  Again he dismounted. The horse, relieved of so much weight, seemed topant less distressingly. Every moment thus lost was a moment gained byhis bloodthirsty enemies to come up with him, yet he felt it to be thewisest policy to spare his steed to the very utmost. Then he climbedinto the saddle once more.

  Now the storm was wellnigh overhead. The thunder roared and crashed,and great drops of rain shone like silver in the momentary dazzle of thelightning gleam--In that livid flare, too, the peaks stood forth onhigh, silhouetted against the heavens, and every bough of the raggedjuniper trees was clearly and delicately defined.

  Something else, too, was clearly but appallingly defined--to wit, fourwhite-clad figures--with bronzed faces and flowing hair and flamingeyes; and the sheen and flash of four curved naked swords. They hadbeen running in silence hitherto--but now--with a deafening howl theyhurled themselves forward on their prey--

  Without even cocking his revolver, the hunted man dropped it to thepresent and pressed the trigger. It would not move. Then he drew upthe hammer--no--tried to--It, too, would not move. The cylinder wasjammed. The cartridges--which he had purchased at one of those largeco-operative stores, where they sell many things, but nothing reliable--were too tight a fit. The weapon was as useless as a bit of stick.

  With a bitter curse upon the pettifogging dishonesty of his tradingfellow countrymen, the now desperate man wrenched off one of thestirrups--not a bad weapon at a pinch--But once more fortune befriendedhim. The horse, spurred by terror to one more effort, plunged down theroad, which now made a sudden descent. The stunning report of a jezail,which the Ghazis had presumably stopped to reload, added to its terror,but the missile hummed harmlessly by. And now in the ceaseless gleam ofthe lightning, the fugitive saw right before him at the base of theslope, the wide stony bed of a watercourse.

  On, on, on, anyhow--though where safety lay was too great a hope toenter his despairing brain--Then, drawing nearer and nearer from thehills on his right came a strange, swirling, rushing roar. It was notthe thunder. It had a note of its own as it boomed louder and louderwith every second. It was as the breaking of surf against the base ofan echoing cliff. And as another vivid lightning flash lit up the wholelandscape with a noonday flare, the traveller beheld a sight that wasappalling in its wild terror.
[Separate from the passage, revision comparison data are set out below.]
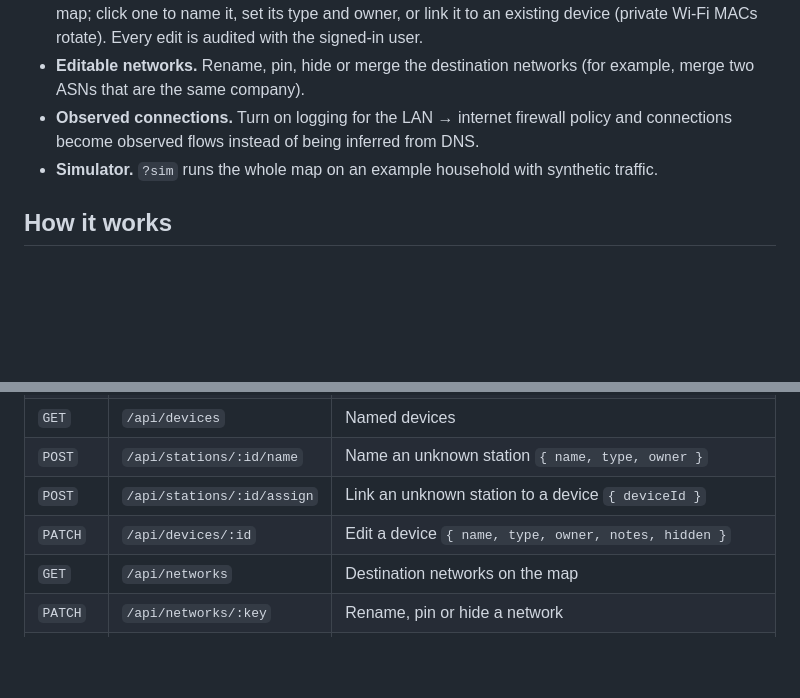
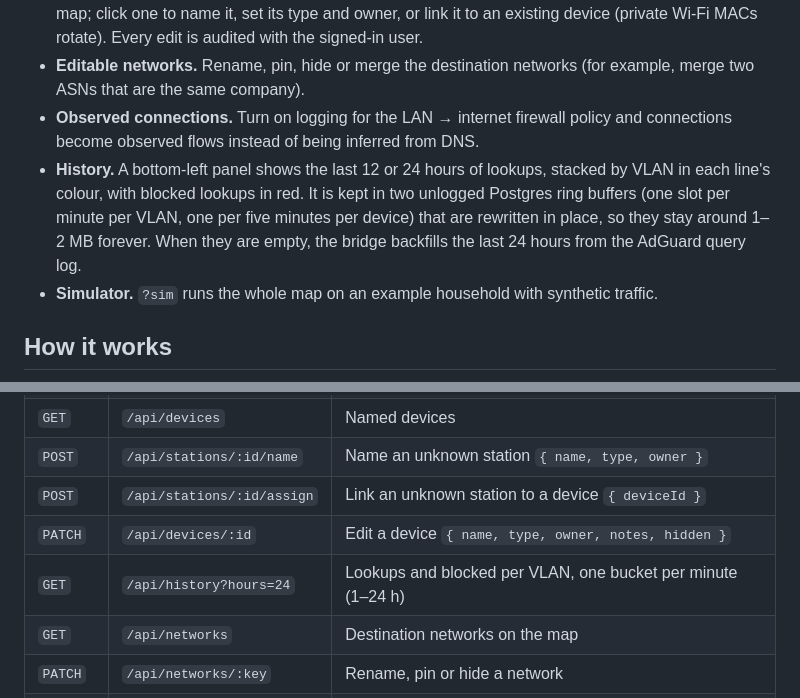
Before and after one commit to ahmedbaig/dns-flow, a Markdown page: README.md, 2 parts joined by grey strips. Drawn GitHub-style; blank space fills up the shorter version.

Commit message:
Documented the history panel and endpoint

```diff
--- a/README.md
+++ b/README.md
@@ -35,6 +35,7 @@ It runs against a real homelab (UniFi gateway, AdGuard Home + Unbound, WireGuard
 - **Device registry.** A small Postgres database holds friendly names. Unknown MACs appear on the map; click one to name it, set its type and owner, or link it to an existing device (private Wi-Fi MACs rotate). Every edit is audited with the signed-in user.
 - **Editable networks.** Rename, pin, hide or merge the destination networks (for example, merge two ASNs that are the same company).
 - **Observed connections.** Turn on logging for the LAN → internet firewall policy and connections become observed flows instead of being inferred from DNS.
+- **History.** A bottom-left panel shows the last 12 or 24 hours of lookups, stacked by VLAN in each line's colour, with blocked lookups in red. It is kept in two unlogged Postgres ring buffers (one slot per minute per VLAN, one per five minutes per device) that are rewritten in place, so they stay around 1–2 MB forever. When they are empty, the bridge backfills the last 24 hours from the AdGuard query log.
 - **Simulator.** `?sim` runs the whole map on an example household with synthetic traffic.
 
 ## How it works
@@ -130,6 +131,7 @@ In the author's homelab the whole stack is deployed with Ansible from [ahmedbaig
 | `POST` | `/api/stations/:id/name` | Name an unknown station `{ name, type, owner }` |
 | `POST` | `/api/stations/:id/assign` | Link an unknown station to a device `{ deviceId }` |
 | `PATCH` | `/api/devices/:id` | Edit a device `{ name, type, owner, notes, hidden }` |
+| `GET` | `/api/history?hours=24` | Lookups and blocked per VLAN, one bucket per minute (1–24 h) |
 | `GET` | `/api/networks` | Destination networks on the map |
 | `PATCH` | `/api/networks/:key` | Rename, pin or hide a network |
 | `POST` | `/api/networks/:key/merge` | Merge a network into another `{ into }` |
```
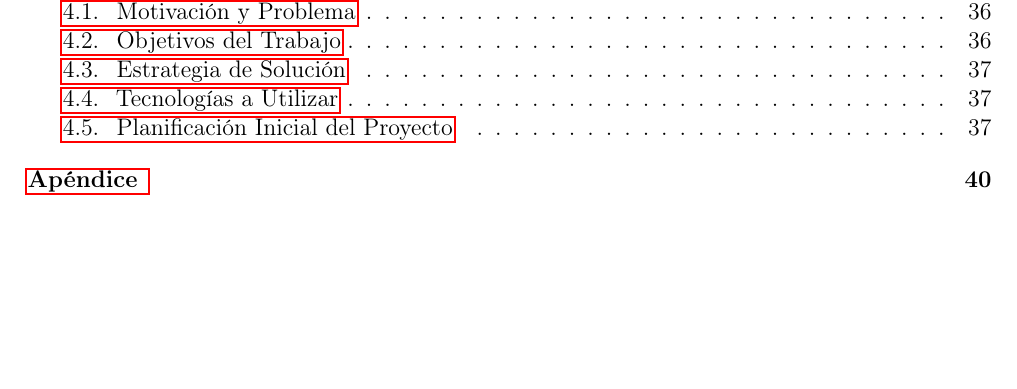
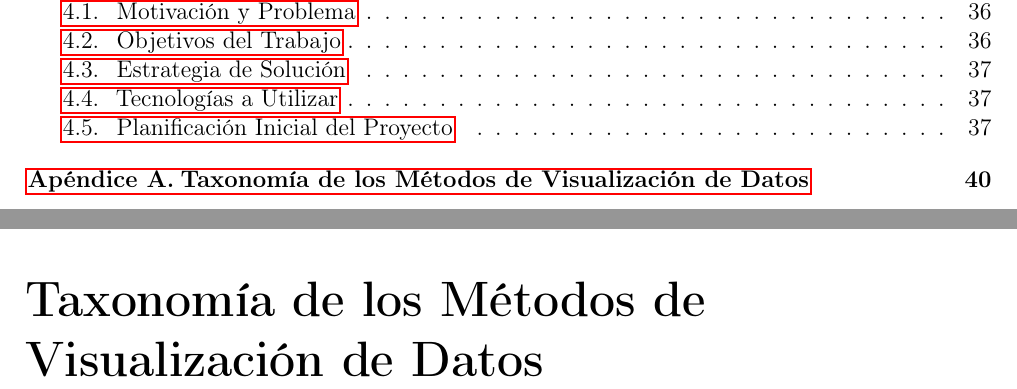
Before and after one commit to mg-caetano/teg, a LaTeX document (document/main.tex): part of page 4 of 43 before the commit and two parts of pages 4 and 40 of 43 after it, the two joined at a grey line, cut so that both start at the same text, the shorter picture padded with empty space. Compiled offline with pdfLaTeX.

Commit message:
Fix issue with appendix package and utf8 encoding

```diff
--- a/document/main.tex
+++ b/document/main.tex
@@ -15,9 +15,16 @@
 \usepackage{multirow}
 \usepackage{afterpage}
 \usepackage{pdflscape}
-\usepackage[titletoc]{appendix}
-\renewcommand{\appendixtocname}{}
+\usepackage[page, titletoc]{appendix}
+\renewcommand{\appendixname}{Apéndice}
+\renewcommand{\appendixtocname}{Apéndice}
 \renewcommand{\appendixpagename}{Apéndice}
+
+\usepackage{etoolbox} % utf8 encoding support for appendix
+\makeatletter
+\appto{\appendices}{\def\Hy@chapapp{Appendix}}
+\makeatother
+
 \usepackage{listings}
 \captionsetup[lstlisting]{font={small,tt}}
 \captionsetup[table]{name=Tabla}
@@ -69,3 +76,4 @@
 
 % Appendix
 \begin{appendices}
+  \chapter{Taxonomía de los Métodos de Visualización de Datos}
```
Also changed, not shown: document/main.tex (3 more changed lines).
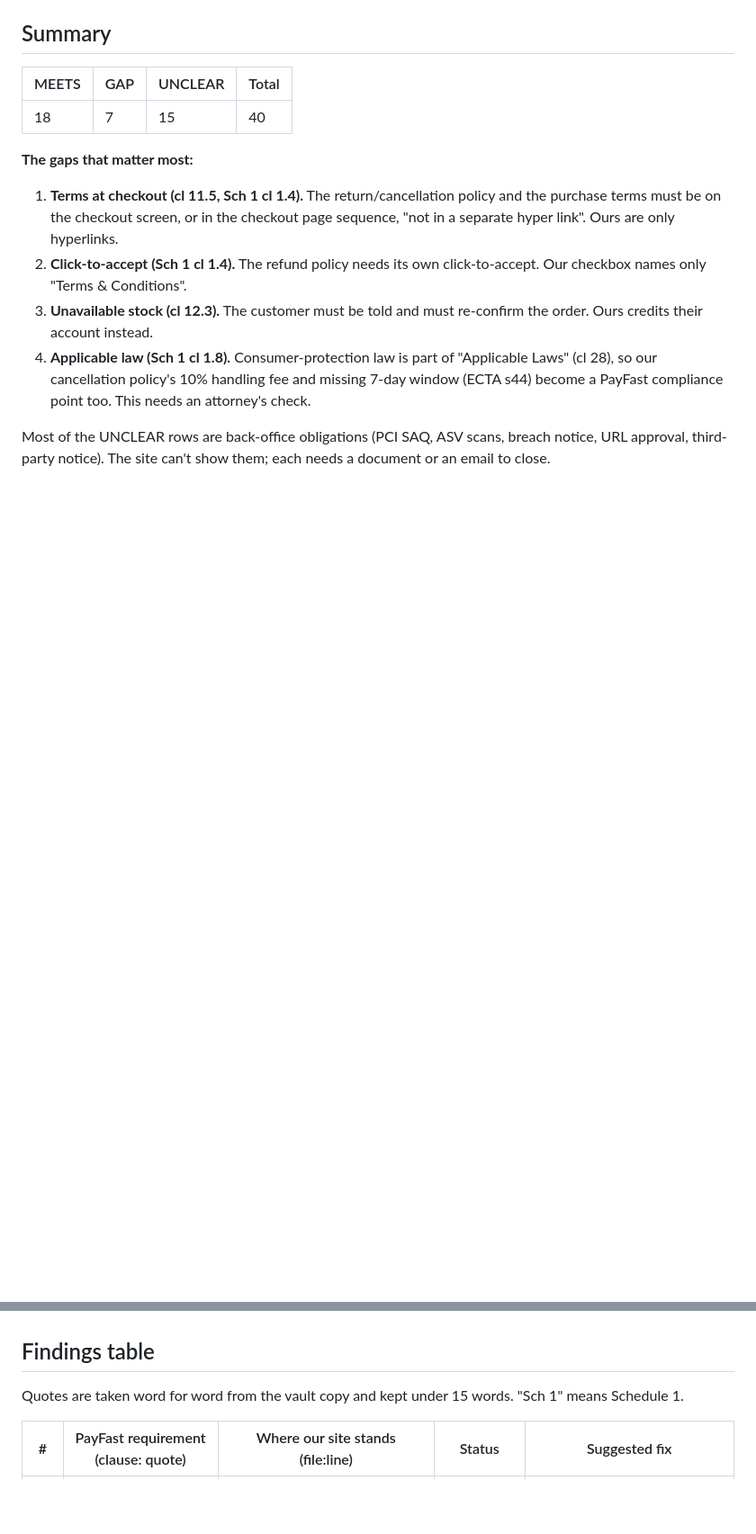
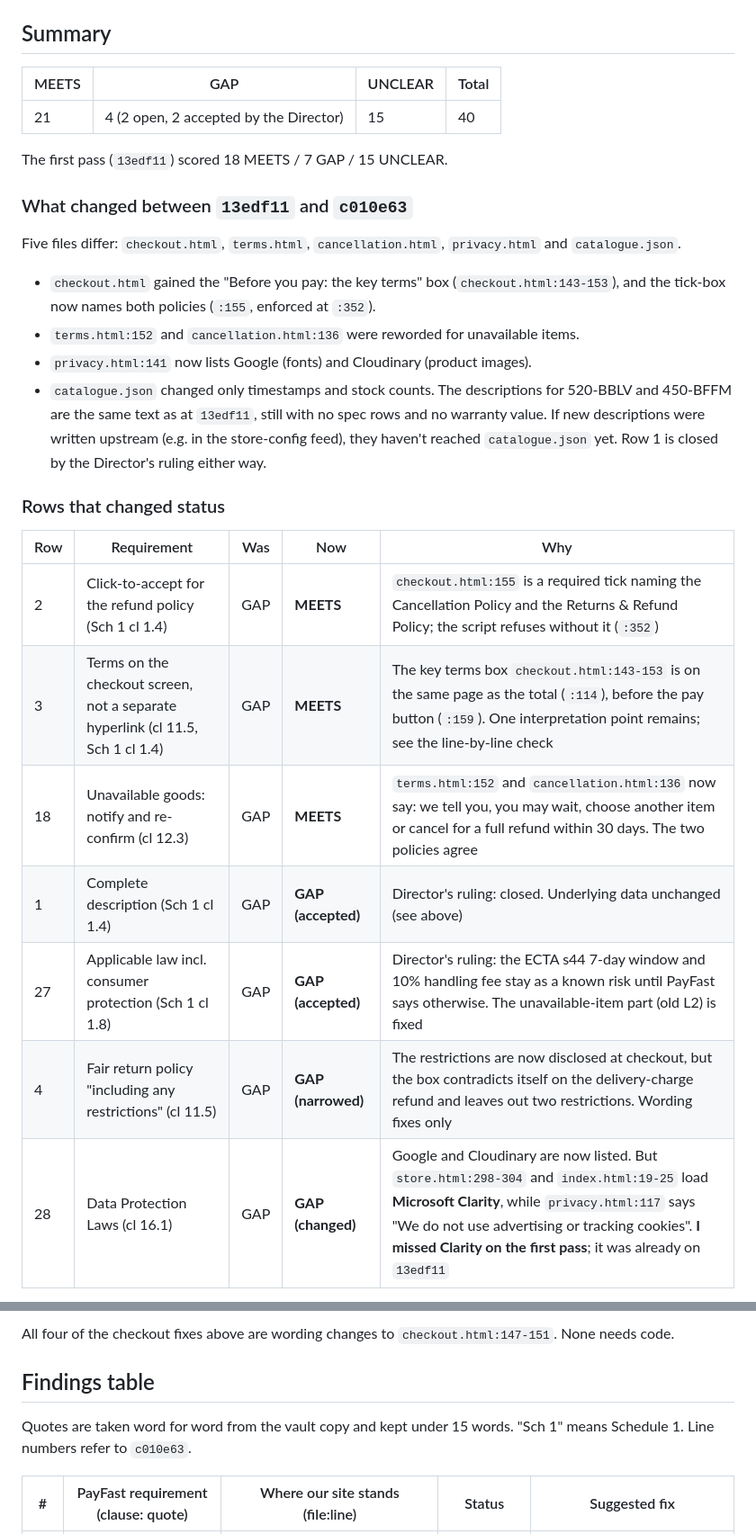
Before and after one commit to whclips/whclips, a Markdown page: docs/reviews/2026-10-08 PayFast terms review.md, 2 parts joined by grey strips. Shown at 90% size. Rendered like a GitHub page; blank space fills up the shorter version.

```diff
--- a/docs/reviews/2026-10-08 PayFast terms review.md
+++ b/docs/reviews/2026-10-08 PayFast terms review.md
@@ -22,13 +22,28 @@
 
 | MEETS | GAP | UNCLEAR | Total |
 |---|---|---|---|
-| 18 | 7 | 15 | 40 |
+| 21 | 4 (2 open, 2 accepted by the Director) | 15 | 40 |
 
-**The gaps that matter most:**
+The first pass (`13edf11`) scored 18 MEETS / 7 GAP / 15 UNCLEAR.
 
-1. **Terms at checkout (cl 11.5, Sch 1 cl 1.4).** The return/cancellation policy and the purchase terms must be on the checkout screen, or in the checkout page sequence, "not in a separate hyper link". Ours are only hyperlinks.
-2. **Click-to-accept (Sch 1 cl 1.4).** The refund policy needs its own click-to-accept. Our checkbox names only "Terms & Conditions".
-3. **Unavailable stock (cl 12.3).** The customer must be told and must re-confirm the order. Ours credits their account instead.
-4. **Applicable law (Sch 1 cl 1.8).** Consumer-protection law is part of "Applicable Laws" (cl 28), so our cancellation policy's 10% handling fee and missing 7-day window (ECTA s44) become a PayFast compliance point too. This needs an attorney's check.
+### What changed between `13edf11` and `c010e63`
 
-Most of the UNCLEAR rows are back-office obligations (PCI SAQ, ASV scans, breach notice, URL approval, third-party notice). The site can't show them; each needs a document or an email to close.
+Five files differ: `checkout.html`, `terms.html`, `cancellation.html`, `privacy.html` and `catalogue.json`.
+
+- `checkout.html` gained the "Before you pay: the key terms" box (`checkout.html:143-153`), and the tick-box now names both policies (`:155`, enforced at `:352`).
+- `terms.html:152` and `cancellation.html:136` were reworded for unavailable items.
+- `privacy.html:141` now lists Google (fonts) and Cloudinary (product images).
+- `catalogue.json` changed only timestamps and stock counts. The descriptions for 520-BBLV and 450-BFFM are the same text as at `13edf11`, still with no spec rows and no warranty value. If new descriptions were written upstream (e.g. in the store-config feed), they haven't reached `catalogue.json` yet. Row 1 is closed by the Director's ruling either way.
+
+### Rows that changed status
+
+| Row | Requirement | Was | Now | Why |
+|---|---|---|---|---|
+| 2 | Click-to-accept for the refund policy (Sch 1 cl 1.4) | GAP | **MEETS** | `checkout.html:155` is a required tick naming the Cancellation Policy and the Returns & Refund Policy; the script refuses without it (`:352`) |
+| 3 | Terms on the checkout screen, not a separate hyperlink (cl 11.5, Sch 1 cl 1.4) | GAP | **MEETS** | The key terms box `checkout.html:143-153` is on the same page as the total (`:114`), before the pay button (`:159`). One interpretation point remains; see the line-by-line check |
+| 18 | Unavailable goods: notify and re-confirm (cl 12.3) | GAP | **MEETS** | `terms.html:152` and `cancellation.html:136` now say: we tell you, you may wait, choose another item or cancel for a full refund within 30 days. The two policies agree |
+| 1 | Complete description (Sch 1 cl 1.4) | GAP | **GAP (accepted)** | Director's ruling: closed. Underlying data unchanged (see above) |
+| 27 | Applicable law incl. consumer protection (Sch 1 cl 1.8) | GAP | **GAP (accepted)** | Director's ruling: the ECTA s44 7-day window and 10% handling fee stay as a known risk until PayFast says otherwise. The unavailable-item part (old L2) is fixed |
+| 4 | Fair return policy "including any restrictions" (cl 11.5) | GAP | **GAP (narrowed)** | The restrictions are now disclosed at checkout, but the box contradicts itself on the delivery-charge refund and leaves out two restrictions. Wording fixes only |
+| 28 | Data Protection Laws (cl 16.1) | GAP | **GAP (changed)** | Google and Cloudinary are now listed. But `store.html:298-304` and `index.html:19-25` load **Microsoft Clarity**, while `privacy.html:117` says "We do not use advertising or tracking cookies". **I missed Clarity on the first pass**; it was already on `13edf11` |
+
@@ -35,7 +76,8 @@ Most of the UNCLEAR rows are back-office obligations (PCI SAQ, ASV scans, breach
+All four of the checkout fixes above are wording changes to `checkout.html:147-151`. None needs code.
 
 ## Findings table
 
-Quotes are taken word for word from the vault copy and kept under 15 words. "Sch 1" means Schedule 1.
+Quotes are taken word for word from the vault copy and kept under 15 words. "Sch 1" means Schedule 1. Line numbers refer to `c010e63`.
 
 | # | PayFast requirement (clause: quote) | Where our site stands (file:line) | Status | Suggested fix |
 |---|---|---|---|---|
```
Also changed, not shown: other parts of docs/reviews/2026-10-08 PayFast terms review.md (+89 -55 lines).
  A wall of water was sweeping down the dry nullah--a vast brown muddywave, many feet high. His escape was cut off. Yet not. So far it hadnot reached the point where the road crossed. Could he be before itthere was safety. Otherwise death, either way.

  In the nullah now, the slipping, stumbling horsehoofs were flashing upshowers of sparks in the blackness--Then another lightning gleam. Thefugitive glanced to the right, then wished he had not. The advancingflood, tossing against the livid sky, was so awful as to unnerve him,and he was just half way across. The four Ghazis arrived on the bank,but even they shrank back from the roaring terror of that wave wall.But the remaining loaded jezail spoke--and the miserable steed, strickenby the missile, plunged forward, throwing the rider hard upon his head.

  The wild triumph scream of the furious fanatics, leaping like demons inthe lightning's glare, was drowned by the bellowing voice of the flood.It poured by--and now the whole wide bed of the watercourse was a veryhell of seething roaring waves. But on the further side from thebloodthirsty Ghazis lay the motionless form of a man--He lay at fulllength, face downwards, and the swirling eddies on the extreme edge ofthe furious flood were just washing the soles of his riding boots, andleaving little wisps of twigs and straws sticking in his upturned spurs.